Search the listing below for "DONE". Copy each matching line.

(Data under study Opens)

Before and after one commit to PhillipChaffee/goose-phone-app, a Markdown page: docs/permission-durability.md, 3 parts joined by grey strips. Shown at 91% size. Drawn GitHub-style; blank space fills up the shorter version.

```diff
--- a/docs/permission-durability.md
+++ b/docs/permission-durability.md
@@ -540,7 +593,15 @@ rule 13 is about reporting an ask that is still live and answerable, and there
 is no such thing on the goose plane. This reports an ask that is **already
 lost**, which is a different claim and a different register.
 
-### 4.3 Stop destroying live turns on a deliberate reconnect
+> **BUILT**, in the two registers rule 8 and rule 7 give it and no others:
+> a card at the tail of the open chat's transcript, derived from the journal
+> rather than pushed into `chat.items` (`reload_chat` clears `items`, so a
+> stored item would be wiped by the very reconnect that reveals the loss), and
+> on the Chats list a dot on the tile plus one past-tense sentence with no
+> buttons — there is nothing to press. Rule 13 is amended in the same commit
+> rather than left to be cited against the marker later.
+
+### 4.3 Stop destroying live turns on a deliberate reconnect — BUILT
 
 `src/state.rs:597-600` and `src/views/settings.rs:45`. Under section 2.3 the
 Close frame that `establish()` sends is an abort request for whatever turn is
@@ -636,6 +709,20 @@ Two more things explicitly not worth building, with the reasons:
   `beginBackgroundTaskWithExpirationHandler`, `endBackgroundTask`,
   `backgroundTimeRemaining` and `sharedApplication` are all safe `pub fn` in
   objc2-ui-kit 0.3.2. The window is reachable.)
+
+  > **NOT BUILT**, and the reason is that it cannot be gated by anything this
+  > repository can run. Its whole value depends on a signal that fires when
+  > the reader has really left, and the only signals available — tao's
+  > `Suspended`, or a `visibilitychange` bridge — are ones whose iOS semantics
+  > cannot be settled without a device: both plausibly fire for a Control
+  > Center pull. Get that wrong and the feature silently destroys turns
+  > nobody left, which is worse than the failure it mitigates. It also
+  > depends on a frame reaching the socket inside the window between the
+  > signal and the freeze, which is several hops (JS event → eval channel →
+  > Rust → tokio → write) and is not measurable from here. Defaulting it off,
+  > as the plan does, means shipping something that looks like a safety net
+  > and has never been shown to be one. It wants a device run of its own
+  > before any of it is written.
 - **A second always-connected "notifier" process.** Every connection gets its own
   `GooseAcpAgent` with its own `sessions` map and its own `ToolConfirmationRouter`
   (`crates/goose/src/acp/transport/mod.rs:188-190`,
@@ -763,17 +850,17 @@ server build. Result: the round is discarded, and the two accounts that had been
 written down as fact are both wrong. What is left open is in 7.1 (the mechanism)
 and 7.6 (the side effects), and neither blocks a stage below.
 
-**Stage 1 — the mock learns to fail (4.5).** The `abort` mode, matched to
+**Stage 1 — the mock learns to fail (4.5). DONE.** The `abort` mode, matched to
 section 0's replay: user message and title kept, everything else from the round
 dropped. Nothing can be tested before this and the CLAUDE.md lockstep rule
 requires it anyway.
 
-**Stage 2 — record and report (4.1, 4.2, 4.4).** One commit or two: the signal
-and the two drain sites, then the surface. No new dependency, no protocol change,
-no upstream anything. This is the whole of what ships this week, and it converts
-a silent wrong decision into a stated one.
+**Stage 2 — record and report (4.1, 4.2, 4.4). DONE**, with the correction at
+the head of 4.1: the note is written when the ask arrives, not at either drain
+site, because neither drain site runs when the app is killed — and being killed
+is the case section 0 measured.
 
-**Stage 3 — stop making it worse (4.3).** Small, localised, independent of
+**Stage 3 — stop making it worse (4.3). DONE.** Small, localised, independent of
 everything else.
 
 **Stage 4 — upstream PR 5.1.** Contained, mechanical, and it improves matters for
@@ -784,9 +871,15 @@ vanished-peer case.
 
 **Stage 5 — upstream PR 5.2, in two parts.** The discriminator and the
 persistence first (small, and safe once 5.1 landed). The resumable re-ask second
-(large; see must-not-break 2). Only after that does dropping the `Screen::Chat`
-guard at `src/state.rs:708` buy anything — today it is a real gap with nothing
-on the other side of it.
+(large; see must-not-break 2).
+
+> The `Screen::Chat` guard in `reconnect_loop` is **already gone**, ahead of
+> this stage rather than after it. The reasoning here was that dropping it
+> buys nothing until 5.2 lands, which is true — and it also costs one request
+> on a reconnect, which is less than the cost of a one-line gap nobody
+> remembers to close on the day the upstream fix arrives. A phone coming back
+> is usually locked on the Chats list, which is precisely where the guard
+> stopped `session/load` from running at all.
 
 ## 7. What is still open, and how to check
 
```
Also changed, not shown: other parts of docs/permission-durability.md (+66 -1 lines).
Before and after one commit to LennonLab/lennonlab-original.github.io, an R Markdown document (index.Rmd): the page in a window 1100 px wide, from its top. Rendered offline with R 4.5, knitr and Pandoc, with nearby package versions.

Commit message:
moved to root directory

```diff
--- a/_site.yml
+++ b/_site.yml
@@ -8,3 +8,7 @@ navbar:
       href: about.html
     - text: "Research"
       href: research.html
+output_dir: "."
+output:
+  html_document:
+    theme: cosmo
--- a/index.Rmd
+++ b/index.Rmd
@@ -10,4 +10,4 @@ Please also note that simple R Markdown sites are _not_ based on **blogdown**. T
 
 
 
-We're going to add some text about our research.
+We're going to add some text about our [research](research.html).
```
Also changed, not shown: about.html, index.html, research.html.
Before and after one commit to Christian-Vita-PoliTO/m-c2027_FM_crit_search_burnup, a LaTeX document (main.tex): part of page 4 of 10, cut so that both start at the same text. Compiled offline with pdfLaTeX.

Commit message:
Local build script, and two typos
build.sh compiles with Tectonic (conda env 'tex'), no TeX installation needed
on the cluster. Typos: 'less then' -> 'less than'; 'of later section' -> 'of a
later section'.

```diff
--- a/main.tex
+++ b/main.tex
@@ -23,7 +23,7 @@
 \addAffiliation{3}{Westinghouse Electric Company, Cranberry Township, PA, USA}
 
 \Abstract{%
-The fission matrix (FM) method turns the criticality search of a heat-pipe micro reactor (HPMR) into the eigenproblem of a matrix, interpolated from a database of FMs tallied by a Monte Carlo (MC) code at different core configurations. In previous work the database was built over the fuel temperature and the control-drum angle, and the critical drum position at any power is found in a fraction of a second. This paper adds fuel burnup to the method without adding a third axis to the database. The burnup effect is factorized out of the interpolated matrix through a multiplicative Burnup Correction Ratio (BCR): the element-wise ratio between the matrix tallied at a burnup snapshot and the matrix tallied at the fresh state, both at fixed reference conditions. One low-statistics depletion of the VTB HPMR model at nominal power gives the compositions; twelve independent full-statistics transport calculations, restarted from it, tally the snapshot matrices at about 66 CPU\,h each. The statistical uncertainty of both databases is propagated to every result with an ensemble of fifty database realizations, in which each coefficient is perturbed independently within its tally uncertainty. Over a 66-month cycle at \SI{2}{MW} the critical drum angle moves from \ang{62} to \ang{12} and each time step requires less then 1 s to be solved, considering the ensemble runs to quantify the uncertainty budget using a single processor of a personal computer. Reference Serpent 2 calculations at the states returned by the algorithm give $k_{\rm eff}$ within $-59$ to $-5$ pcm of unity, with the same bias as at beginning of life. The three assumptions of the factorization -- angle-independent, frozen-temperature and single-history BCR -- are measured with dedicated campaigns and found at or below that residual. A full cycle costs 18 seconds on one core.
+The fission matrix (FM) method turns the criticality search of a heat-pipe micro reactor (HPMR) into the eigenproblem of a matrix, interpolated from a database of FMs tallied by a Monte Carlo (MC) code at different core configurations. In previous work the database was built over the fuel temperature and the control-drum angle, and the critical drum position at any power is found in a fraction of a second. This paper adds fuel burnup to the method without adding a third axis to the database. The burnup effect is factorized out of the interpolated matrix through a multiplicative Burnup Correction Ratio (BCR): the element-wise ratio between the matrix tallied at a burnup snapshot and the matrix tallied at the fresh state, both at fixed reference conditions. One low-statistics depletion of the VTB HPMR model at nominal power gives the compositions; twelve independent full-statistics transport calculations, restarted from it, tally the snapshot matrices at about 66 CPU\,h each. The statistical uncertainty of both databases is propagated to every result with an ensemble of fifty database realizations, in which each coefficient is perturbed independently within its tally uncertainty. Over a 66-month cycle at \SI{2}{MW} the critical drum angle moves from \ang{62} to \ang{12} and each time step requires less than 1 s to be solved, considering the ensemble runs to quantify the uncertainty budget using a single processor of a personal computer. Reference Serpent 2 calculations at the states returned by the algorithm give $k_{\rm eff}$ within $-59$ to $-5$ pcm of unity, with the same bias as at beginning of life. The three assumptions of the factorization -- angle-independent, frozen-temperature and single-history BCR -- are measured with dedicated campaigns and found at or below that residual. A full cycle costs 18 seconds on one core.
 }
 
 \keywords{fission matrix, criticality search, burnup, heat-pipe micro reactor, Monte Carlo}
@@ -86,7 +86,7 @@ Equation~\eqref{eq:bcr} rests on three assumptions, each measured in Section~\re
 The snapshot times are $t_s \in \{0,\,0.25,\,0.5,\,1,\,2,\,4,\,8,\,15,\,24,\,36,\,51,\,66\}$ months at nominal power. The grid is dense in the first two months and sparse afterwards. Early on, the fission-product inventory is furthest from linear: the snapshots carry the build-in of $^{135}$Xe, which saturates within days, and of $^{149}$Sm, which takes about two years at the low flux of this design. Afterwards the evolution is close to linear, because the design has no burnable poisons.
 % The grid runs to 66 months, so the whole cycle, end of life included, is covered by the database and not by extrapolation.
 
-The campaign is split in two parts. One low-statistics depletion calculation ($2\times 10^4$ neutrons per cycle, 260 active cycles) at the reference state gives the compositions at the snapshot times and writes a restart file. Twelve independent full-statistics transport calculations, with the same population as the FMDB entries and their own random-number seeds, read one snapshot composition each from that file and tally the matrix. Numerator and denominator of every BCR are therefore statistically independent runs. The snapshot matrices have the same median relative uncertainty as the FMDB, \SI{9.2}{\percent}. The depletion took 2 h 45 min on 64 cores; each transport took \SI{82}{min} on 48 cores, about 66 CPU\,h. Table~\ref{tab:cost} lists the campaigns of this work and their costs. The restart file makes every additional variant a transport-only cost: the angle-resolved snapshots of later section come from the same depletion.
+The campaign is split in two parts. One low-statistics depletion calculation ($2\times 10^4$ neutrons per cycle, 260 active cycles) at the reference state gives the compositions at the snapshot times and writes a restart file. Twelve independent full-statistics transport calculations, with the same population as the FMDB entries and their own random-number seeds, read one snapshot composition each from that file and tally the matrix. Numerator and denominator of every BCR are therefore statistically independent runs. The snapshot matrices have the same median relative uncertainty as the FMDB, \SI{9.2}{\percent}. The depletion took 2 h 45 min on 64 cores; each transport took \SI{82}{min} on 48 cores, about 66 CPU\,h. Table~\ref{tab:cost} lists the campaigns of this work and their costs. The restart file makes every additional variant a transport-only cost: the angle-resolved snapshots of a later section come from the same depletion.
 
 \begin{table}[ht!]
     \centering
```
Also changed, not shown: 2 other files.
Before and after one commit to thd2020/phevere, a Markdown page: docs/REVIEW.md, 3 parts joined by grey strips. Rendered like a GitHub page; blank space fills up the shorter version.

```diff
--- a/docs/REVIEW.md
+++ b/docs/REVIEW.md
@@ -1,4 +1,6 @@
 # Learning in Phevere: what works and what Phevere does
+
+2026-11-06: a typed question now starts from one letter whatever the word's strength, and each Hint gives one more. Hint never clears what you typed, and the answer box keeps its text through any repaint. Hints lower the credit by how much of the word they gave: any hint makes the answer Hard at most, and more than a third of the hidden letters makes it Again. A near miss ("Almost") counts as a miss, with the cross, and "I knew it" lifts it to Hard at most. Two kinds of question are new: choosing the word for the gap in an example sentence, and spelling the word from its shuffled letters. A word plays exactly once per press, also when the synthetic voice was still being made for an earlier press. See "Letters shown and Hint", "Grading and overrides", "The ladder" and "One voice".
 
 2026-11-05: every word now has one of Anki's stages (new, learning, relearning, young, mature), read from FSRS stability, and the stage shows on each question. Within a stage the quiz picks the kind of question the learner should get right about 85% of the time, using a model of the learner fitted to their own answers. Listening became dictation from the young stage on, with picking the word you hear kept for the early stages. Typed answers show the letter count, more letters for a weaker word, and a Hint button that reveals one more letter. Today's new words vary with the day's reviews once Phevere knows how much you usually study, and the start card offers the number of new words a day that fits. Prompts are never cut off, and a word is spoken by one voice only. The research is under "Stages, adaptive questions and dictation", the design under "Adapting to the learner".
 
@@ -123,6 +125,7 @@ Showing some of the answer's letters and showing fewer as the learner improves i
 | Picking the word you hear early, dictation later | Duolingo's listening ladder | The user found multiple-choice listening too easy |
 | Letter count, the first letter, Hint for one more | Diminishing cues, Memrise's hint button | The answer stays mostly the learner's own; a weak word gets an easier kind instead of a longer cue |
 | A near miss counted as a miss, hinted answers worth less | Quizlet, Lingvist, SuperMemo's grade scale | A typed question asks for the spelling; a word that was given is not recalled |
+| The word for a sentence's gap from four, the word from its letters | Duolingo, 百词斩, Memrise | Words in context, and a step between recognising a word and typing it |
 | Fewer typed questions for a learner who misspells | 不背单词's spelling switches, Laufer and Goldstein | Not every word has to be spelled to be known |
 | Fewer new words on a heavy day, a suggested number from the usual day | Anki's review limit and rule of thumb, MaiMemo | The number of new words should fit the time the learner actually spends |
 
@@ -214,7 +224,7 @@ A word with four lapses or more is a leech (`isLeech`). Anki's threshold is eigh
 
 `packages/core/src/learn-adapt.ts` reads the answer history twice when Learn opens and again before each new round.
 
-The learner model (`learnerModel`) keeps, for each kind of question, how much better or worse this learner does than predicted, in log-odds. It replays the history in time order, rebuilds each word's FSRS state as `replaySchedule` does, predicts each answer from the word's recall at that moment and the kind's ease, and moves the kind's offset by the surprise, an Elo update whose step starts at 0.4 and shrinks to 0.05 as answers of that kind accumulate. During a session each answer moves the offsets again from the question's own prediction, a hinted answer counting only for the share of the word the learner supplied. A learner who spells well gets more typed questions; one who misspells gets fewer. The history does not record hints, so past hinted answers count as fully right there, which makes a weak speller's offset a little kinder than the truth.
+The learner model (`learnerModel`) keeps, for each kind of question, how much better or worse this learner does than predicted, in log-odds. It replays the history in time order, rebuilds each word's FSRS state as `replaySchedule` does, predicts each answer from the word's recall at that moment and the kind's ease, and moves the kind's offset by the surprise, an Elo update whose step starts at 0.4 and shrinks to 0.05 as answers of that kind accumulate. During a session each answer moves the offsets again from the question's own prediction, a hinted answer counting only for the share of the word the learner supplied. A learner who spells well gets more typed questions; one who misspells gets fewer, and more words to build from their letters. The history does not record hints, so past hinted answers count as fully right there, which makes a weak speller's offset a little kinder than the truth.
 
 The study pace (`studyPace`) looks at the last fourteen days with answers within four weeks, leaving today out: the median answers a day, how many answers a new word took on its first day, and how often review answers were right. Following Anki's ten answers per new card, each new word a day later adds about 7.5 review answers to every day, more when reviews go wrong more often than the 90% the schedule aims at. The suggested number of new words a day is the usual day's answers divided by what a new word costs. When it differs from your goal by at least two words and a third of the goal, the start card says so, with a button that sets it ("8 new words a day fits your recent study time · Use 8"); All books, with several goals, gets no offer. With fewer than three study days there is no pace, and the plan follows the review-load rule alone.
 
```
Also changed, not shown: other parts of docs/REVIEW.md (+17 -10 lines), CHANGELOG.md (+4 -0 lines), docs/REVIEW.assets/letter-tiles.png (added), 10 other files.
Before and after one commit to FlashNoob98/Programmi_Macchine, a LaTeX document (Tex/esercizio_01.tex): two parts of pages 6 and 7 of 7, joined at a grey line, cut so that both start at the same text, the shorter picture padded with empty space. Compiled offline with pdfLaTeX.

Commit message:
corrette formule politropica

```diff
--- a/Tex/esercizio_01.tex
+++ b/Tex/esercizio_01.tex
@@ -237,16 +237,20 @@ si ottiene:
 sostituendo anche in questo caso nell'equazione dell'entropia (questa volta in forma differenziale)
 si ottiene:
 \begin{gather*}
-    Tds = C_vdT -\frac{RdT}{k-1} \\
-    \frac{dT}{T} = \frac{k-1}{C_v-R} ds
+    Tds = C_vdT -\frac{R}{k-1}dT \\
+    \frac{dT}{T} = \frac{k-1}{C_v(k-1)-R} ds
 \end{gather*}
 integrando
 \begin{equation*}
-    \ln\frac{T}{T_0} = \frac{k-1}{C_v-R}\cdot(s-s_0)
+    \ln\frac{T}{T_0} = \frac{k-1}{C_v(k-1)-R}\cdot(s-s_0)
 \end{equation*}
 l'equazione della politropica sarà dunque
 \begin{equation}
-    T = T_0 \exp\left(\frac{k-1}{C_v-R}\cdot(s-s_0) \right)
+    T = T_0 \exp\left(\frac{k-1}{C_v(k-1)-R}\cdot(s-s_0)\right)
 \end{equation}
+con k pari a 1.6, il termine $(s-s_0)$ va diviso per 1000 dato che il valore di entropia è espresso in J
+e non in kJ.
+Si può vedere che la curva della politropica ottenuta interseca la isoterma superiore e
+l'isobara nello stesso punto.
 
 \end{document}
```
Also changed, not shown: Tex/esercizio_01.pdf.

(Data under study Closes)

◆ Solution to this problem
+**Stage 1 — the mock learns to fail (4.5). DONE.** The `abort` mode, matched to
+**Stage 2 — record and report (4.1, 4.2, 4.4). DONE**, with the correction at
+**Stage 3 — stop making it worse (4.3). DONE.** Small, localised, independent of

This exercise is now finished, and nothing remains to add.